★★★★★★★★☆☆ (8/10)

Korczak at imdb.

As of November, 2015 Korczak is available on DVD and online at

Lady of the Camelias (1981)

lady of the camellias film review

Marie Duplessis (1824-1847) was a French courtesan and mistress to several wealthy and famous men including Alexandre Dumas, fils, for whom she was the inspiration for his novel, La Dame aux camélia, which he adapted into a play which in turn became the inspiration for Verdi’s opera La traviata and numerous films including Camille (1936) with Greta Garbo. Italian director Mauro Bolognini’s 1981 film is intended as a biopic though little is known about Duplessis other than contemporary legend and what can be derived from her literary persona. Apparently she was extremely beautiful, of humble birth, and, if the film can be believed, pimped by her own father when she was still a girl. She also had TB to which she succumbed at the age of 23. She is played here by Isabelle Huppert, who in my opinion is rather ordinary looking. She is portrayed as morose and forthright with a tendency to frequently bring up the fact that she’s dying. It was a stretch to imagine that so many men found her desirable. Otherwise it’s a lush production with an emphasis on costumes and opulent settings.  The score by Ennio Morricone includes selections from La traviata and other classical pieces which were for me solely responsible for the one or two moments I felt moved during the film.

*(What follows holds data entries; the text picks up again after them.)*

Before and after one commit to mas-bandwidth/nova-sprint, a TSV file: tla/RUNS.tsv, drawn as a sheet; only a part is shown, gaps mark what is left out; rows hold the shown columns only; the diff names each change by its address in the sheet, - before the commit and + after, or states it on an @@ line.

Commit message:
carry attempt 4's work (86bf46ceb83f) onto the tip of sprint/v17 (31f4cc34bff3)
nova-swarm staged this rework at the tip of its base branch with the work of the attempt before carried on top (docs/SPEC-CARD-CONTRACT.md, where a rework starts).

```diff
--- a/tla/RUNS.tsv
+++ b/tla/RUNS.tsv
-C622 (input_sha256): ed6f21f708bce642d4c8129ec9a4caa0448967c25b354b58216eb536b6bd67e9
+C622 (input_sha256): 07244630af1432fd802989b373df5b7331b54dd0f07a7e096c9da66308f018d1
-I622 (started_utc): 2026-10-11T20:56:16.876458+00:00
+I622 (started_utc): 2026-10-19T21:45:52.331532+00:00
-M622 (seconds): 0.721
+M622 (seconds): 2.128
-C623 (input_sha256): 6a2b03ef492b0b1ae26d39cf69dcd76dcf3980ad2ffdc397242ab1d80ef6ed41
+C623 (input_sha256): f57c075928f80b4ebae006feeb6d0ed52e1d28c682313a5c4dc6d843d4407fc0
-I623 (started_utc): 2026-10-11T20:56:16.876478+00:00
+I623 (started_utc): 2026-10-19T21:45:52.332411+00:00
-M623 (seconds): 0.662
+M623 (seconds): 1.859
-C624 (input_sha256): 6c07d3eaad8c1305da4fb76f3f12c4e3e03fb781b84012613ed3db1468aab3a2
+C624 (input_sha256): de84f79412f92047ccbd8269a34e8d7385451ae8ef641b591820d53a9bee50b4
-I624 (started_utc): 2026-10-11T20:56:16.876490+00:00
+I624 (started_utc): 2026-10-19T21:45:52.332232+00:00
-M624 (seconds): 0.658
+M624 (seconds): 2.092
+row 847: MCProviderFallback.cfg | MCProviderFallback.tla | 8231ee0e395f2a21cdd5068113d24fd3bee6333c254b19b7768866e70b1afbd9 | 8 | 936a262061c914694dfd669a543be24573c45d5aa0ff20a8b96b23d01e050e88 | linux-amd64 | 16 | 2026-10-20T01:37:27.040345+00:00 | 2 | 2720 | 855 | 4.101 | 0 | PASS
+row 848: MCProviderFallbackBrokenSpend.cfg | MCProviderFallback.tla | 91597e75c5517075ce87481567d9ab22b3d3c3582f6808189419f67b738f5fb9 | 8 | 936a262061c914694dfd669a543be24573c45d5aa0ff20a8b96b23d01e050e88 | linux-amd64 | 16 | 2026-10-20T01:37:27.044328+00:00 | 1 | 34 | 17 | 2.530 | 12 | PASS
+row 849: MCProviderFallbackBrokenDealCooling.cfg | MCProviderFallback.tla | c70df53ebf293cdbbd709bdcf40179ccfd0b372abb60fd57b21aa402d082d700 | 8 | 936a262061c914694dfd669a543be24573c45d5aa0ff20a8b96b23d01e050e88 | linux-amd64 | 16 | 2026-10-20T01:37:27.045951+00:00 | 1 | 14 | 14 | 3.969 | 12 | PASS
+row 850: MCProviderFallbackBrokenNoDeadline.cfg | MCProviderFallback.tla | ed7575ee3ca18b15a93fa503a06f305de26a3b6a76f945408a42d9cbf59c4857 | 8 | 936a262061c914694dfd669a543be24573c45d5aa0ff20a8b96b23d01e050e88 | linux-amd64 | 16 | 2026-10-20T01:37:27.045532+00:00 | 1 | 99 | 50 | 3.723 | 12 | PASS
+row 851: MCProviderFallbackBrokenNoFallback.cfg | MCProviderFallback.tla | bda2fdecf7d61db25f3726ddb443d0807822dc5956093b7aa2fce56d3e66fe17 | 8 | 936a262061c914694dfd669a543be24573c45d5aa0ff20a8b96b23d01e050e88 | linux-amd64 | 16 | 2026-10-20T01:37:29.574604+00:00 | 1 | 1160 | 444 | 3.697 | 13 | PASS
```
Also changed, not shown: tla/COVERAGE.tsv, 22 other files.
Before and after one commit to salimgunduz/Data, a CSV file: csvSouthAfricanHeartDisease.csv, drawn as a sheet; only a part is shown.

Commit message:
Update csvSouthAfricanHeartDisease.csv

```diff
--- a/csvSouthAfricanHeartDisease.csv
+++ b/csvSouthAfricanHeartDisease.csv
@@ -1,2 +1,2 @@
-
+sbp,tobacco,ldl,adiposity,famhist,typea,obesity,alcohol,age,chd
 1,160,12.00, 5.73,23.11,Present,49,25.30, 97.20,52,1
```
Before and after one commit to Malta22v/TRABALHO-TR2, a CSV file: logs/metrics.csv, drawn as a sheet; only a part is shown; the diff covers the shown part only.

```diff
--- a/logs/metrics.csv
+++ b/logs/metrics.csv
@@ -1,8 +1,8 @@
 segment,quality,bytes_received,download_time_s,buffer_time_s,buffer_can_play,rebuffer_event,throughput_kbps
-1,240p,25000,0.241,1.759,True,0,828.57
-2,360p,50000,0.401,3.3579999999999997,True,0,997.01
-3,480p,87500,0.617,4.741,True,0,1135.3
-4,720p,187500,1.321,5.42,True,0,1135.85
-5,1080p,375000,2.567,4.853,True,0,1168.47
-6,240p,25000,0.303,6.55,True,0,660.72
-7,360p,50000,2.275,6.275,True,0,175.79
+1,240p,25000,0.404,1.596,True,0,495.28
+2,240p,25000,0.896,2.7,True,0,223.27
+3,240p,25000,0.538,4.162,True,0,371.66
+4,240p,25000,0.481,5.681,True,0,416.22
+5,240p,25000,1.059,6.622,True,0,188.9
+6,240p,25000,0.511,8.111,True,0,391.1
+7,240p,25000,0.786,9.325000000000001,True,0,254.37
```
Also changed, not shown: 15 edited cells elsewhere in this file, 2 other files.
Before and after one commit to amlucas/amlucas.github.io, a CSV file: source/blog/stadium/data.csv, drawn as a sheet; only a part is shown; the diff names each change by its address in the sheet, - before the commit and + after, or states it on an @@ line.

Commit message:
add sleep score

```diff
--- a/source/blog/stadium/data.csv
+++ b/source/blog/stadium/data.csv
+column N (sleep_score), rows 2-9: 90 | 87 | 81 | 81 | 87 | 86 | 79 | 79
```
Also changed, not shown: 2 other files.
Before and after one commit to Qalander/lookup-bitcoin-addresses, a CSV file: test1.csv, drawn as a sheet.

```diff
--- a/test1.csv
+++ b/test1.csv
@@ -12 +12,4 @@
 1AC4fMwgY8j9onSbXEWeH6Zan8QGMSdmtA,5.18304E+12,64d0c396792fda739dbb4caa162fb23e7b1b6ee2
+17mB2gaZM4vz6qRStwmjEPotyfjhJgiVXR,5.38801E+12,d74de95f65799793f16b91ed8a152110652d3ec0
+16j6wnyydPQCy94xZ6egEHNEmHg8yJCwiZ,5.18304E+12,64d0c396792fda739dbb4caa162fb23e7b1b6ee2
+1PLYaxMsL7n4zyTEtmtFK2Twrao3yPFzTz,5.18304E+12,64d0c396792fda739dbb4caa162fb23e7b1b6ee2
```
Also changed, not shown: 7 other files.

★★★★★☆☆☆☆☆ (5/10)

Lady of the Camelias at imdb.

As of November, 2015 Lady of the Camelias is available on DVD from

Knute Rockne All American (1940)

knute rockne all american film review

Though I’m not a sports fan I enjoyed this quite a bit. It’s a biopic on Knute Rockne (1888 – 1931) who emigrated to America at age 5 with his family from Norway. Growing up in Chicago he developed an interest in football and went to school at Notre Dame where he studied chemistry and played on the football team. He is credited for revolutionizing football due to a famous game with the Army team in 1913 where he and Charlie Dorais utilized the forward pass which had previously not been used regularly in any major contest.  The film emphasizes the moral standards that Rockne instilled in the students he coached. He strongly believed that athletics were an educational necessity due to what he perceived as a progression towards flaccidity in America. He even goes as far to state that football can prevent wars in an impassioned speech he gives to a committee investigating allegations of professionalism in college football. This was the role of a lifetime for Pat O’Brien who bears a remarkable resemblance to Rockne. I’ve never heard any recordings of Rockne speaking but I’ve read that O’Brien was able to perfectly mimic his speech delivery which sounds a lot like James Cagney. I’ve also read that this was O’Brien’s favorite role. Ronald Reagan is rather likable in a small role as George “The Gipper” Gip, a rather flippant young man with whom Rockne developed a very close relationship. If you’ve ever wondered where the phrase “Win one for the Gipper” originated from this film will explain it for you.

★★★★★★☆☆☆☆ (6/10)

Knute Rockne All American at imdb

As of July, 2015 Knute Rockne All American is available to rent on DVD from Netflix